Go through the data below and return each line where the string "main" appears.

DATA below:

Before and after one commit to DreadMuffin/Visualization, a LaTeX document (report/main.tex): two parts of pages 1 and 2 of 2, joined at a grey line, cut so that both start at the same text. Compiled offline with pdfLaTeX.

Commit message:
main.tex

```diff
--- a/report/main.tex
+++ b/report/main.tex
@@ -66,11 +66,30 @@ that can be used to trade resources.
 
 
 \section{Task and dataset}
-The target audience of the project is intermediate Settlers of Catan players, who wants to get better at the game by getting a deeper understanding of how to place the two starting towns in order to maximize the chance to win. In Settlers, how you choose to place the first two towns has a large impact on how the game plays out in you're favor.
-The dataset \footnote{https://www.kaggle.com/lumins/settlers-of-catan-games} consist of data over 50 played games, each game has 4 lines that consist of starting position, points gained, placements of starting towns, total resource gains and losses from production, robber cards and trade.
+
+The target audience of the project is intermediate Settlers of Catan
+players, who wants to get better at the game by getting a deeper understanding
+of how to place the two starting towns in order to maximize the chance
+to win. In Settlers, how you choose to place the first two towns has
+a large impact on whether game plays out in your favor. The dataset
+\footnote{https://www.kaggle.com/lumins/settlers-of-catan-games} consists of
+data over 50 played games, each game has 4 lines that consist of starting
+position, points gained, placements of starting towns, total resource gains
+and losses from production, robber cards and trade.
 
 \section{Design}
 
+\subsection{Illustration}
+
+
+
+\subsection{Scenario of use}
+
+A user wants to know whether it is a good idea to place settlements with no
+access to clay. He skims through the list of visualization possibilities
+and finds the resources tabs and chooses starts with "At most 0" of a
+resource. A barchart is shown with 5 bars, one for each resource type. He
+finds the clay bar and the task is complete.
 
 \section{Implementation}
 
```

End of DATA.

- **SOLUTION TO THIS PROBLEM**
Before and after one commit to DreadMuffin/Visualization, a LaTeX document (report/main.tex): two parts of pages 1 and 2 of 2, joined at a grey line, cut so that both start at the same text. Compiled offline with pdfLaTeX.
main.tex
--- a/report/main.tex
+++ b/report/main.tex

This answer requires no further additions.